We stand two very unusual Perlino Morgan stallions. Click on their photos to visit their individual pages.
Finally's Mr Andy Frack
Finally's Mr. Amos Frick
Royal Gold Apollo
Owned by Vickie Beckman - Sweden
Apollo is a dunalino son of our stallion Amos. He is so exotic and so beautiful. Vickie is doing amazing things with him and he is now in dressage training in Sweden. She has jumped him and ridden him hunter as well. The two of them are bonded friends and he is kind, willing and a very talented stallion for her. I am honored to have him owned by her.
Contact Vickie about Apollo
How it all began:
(The Amos daughter Royal Gold Amarah and our mare Crestfield Diana)
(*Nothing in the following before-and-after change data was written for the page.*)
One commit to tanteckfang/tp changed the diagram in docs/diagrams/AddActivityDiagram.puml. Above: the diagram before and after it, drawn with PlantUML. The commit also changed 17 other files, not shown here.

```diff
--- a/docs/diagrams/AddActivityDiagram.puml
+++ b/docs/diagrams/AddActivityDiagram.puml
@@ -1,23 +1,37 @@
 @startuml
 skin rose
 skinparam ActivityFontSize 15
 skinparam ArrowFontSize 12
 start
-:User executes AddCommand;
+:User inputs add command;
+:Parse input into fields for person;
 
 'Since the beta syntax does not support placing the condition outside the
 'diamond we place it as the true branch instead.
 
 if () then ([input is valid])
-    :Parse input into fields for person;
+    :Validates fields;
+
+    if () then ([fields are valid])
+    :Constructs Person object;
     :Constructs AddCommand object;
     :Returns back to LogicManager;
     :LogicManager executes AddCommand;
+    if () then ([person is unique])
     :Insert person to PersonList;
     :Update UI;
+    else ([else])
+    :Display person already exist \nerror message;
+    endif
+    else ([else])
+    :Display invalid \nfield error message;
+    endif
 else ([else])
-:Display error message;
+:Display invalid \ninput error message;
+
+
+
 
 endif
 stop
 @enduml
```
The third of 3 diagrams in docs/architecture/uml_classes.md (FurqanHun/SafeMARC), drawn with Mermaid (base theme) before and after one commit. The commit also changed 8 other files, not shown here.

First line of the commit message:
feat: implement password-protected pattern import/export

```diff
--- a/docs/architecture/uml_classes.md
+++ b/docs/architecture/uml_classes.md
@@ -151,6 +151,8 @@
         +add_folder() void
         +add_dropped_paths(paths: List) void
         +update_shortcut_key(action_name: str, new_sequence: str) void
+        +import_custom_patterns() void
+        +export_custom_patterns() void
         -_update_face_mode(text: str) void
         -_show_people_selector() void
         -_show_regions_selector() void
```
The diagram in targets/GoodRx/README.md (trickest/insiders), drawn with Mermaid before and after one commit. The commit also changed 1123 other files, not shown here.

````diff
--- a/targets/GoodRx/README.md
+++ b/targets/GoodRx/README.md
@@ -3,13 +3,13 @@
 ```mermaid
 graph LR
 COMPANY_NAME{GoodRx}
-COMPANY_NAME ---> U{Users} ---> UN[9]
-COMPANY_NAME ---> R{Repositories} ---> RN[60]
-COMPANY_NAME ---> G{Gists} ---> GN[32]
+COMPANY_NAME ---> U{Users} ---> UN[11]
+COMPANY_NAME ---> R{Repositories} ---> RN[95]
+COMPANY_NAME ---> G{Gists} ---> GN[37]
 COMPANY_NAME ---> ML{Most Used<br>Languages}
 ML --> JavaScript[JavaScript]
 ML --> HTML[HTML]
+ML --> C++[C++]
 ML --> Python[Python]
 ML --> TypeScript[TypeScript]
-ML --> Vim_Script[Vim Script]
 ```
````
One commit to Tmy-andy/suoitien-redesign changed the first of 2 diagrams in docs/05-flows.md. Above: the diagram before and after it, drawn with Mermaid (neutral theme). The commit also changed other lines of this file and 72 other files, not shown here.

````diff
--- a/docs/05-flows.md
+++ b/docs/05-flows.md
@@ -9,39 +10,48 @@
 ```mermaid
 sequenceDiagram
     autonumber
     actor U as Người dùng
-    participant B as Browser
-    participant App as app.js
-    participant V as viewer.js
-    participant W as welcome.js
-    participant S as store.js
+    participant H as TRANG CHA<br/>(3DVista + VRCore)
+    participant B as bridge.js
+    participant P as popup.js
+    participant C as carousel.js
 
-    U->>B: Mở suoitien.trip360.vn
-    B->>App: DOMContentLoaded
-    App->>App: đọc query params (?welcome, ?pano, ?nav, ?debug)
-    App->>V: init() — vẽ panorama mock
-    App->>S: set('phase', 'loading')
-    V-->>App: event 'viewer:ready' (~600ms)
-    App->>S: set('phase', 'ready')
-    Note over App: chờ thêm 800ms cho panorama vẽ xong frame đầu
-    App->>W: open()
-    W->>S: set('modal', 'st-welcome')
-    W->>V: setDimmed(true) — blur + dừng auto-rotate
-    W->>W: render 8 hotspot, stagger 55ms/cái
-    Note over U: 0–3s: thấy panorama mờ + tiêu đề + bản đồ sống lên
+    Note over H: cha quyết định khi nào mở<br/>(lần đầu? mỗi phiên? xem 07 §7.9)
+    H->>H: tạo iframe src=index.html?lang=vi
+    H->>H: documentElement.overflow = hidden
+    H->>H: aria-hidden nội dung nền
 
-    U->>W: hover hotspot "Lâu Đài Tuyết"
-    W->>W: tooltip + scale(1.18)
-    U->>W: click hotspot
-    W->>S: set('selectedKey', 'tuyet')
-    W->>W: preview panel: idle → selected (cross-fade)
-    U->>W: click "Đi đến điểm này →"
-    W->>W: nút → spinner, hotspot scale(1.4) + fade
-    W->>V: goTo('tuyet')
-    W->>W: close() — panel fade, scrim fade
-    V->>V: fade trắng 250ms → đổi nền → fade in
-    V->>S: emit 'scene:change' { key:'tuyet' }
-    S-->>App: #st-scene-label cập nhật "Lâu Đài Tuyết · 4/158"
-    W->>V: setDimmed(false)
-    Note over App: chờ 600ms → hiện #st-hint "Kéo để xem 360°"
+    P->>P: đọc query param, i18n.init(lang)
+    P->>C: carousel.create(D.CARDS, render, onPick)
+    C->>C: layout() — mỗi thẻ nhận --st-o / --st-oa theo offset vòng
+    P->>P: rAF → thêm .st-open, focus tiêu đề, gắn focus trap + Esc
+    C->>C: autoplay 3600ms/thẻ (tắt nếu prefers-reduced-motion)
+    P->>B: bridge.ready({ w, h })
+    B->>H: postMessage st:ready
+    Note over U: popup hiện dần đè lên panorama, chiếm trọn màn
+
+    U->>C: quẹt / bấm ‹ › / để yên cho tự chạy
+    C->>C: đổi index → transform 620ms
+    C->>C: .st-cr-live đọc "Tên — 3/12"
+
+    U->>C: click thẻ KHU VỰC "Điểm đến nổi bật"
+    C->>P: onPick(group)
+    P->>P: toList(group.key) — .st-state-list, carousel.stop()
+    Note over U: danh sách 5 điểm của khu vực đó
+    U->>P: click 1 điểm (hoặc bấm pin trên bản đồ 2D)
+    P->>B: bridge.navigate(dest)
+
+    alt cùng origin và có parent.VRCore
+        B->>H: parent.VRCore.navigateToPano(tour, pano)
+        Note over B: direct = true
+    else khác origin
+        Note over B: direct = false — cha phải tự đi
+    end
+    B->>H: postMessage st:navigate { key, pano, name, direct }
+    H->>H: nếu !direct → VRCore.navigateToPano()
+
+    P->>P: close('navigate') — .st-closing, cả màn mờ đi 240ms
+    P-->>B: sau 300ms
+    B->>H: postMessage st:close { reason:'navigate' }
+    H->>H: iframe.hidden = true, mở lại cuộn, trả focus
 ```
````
Back in 2000 I began my search for a Morgan stallion from which to build my breeding program on. Being a fine artist I have always been a "color" person, preferring the unusual and different to the status quo. While participating at the Minnesota Horse fest I had the pleasure of meeting the owners of a fabulous Buckskin Saddlebred stallion. His beauty, refinement and talent helped me to realize that what I wanted was a buckskin Morgan stallion.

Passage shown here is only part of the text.